(Supplied entries begins)
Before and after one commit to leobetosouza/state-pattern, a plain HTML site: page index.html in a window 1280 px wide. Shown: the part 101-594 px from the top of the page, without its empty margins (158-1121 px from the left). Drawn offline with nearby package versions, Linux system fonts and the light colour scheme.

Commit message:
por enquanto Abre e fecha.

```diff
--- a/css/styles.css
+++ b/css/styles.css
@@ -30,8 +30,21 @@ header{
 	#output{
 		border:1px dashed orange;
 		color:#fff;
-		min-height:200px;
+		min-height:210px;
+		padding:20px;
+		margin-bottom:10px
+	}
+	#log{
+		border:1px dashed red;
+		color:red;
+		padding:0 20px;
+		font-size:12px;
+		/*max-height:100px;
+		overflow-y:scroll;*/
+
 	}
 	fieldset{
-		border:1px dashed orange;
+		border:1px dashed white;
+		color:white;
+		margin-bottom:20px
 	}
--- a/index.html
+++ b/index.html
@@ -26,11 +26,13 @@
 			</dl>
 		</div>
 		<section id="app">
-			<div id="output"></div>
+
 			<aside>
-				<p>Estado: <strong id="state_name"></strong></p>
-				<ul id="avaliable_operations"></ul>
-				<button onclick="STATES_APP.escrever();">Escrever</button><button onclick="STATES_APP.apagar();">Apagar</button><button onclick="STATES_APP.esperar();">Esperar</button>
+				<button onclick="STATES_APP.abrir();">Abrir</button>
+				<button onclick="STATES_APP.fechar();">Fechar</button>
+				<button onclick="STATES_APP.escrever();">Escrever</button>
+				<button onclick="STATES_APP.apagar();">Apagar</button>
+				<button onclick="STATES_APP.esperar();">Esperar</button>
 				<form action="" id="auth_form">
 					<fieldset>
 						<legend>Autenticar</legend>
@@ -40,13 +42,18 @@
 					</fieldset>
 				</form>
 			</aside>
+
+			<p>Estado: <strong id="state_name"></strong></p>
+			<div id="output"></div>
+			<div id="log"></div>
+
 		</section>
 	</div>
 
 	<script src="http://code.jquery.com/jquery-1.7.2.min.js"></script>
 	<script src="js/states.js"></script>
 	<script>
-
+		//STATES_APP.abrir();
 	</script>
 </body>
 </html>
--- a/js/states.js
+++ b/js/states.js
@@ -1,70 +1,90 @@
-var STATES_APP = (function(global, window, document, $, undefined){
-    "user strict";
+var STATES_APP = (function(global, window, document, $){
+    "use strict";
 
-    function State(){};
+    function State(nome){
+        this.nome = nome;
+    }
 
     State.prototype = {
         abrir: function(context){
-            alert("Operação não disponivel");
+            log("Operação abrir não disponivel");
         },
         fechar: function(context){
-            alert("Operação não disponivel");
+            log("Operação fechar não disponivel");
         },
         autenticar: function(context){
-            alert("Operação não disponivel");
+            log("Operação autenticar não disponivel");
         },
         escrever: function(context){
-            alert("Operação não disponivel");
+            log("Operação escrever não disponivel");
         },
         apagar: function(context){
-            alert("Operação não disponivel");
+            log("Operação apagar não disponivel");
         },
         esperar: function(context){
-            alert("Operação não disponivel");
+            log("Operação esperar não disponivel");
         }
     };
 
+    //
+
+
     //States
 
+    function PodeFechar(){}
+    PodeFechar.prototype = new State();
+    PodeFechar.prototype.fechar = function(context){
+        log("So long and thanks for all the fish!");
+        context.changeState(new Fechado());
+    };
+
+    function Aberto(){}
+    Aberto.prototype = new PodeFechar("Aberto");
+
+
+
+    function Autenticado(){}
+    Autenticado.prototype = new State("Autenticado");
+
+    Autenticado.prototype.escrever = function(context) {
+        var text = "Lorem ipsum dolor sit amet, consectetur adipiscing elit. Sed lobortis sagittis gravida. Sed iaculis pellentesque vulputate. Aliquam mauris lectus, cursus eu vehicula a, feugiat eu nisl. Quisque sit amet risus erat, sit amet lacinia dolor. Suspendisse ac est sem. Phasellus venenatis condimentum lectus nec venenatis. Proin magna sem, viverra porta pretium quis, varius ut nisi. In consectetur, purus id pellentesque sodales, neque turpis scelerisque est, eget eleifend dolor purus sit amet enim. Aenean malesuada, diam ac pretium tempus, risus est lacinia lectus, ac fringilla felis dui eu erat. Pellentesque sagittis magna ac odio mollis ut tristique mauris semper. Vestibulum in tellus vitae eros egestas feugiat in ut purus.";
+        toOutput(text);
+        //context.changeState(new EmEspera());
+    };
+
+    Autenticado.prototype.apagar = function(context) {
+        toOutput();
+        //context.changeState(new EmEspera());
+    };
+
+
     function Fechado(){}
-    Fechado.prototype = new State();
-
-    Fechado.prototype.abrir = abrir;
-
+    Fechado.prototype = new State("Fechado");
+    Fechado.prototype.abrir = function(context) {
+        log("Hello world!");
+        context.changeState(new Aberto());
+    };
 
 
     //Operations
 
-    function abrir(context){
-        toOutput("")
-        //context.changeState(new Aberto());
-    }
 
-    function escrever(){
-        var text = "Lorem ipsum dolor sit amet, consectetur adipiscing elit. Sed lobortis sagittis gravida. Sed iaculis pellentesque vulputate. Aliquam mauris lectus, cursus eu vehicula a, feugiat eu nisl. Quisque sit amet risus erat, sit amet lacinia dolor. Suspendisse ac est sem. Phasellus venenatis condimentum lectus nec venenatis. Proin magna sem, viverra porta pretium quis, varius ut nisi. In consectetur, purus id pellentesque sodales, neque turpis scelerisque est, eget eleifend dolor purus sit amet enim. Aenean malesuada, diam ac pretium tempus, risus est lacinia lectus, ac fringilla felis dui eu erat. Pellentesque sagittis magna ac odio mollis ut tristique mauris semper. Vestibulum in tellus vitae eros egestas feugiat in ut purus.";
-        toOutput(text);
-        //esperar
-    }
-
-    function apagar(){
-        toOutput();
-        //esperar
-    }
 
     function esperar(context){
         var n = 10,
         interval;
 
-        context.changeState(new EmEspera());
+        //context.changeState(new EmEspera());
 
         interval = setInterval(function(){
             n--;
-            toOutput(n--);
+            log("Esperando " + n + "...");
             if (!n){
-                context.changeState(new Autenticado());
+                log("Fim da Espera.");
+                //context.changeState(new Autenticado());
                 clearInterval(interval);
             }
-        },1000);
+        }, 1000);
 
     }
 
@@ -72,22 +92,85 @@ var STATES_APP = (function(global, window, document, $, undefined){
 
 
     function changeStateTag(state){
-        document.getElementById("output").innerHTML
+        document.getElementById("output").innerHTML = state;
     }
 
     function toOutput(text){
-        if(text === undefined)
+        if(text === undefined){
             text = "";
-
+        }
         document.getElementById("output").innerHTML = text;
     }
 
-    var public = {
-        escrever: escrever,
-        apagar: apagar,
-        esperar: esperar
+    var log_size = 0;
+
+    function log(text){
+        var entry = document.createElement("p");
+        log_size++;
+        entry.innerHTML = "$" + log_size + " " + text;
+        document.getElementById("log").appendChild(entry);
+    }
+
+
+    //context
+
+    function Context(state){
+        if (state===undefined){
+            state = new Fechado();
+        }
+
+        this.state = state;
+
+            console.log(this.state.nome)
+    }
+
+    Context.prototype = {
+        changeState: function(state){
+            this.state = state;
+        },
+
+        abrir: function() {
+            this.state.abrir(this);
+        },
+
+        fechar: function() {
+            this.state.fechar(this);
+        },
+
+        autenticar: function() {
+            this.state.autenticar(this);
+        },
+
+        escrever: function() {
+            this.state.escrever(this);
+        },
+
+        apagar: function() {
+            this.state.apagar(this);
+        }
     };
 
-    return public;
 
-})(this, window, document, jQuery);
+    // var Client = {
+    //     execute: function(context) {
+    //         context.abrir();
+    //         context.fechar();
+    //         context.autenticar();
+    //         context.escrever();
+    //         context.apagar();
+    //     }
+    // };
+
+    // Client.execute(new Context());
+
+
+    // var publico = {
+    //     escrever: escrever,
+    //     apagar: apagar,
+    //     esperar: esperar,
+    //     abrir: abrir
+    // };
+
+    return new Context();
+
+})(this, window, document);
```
(Supplied entries ends)
- **Your goal**: In the material above, how many lines hold the string "height"? Give the number and nothing else.

- **Result of this task**: 3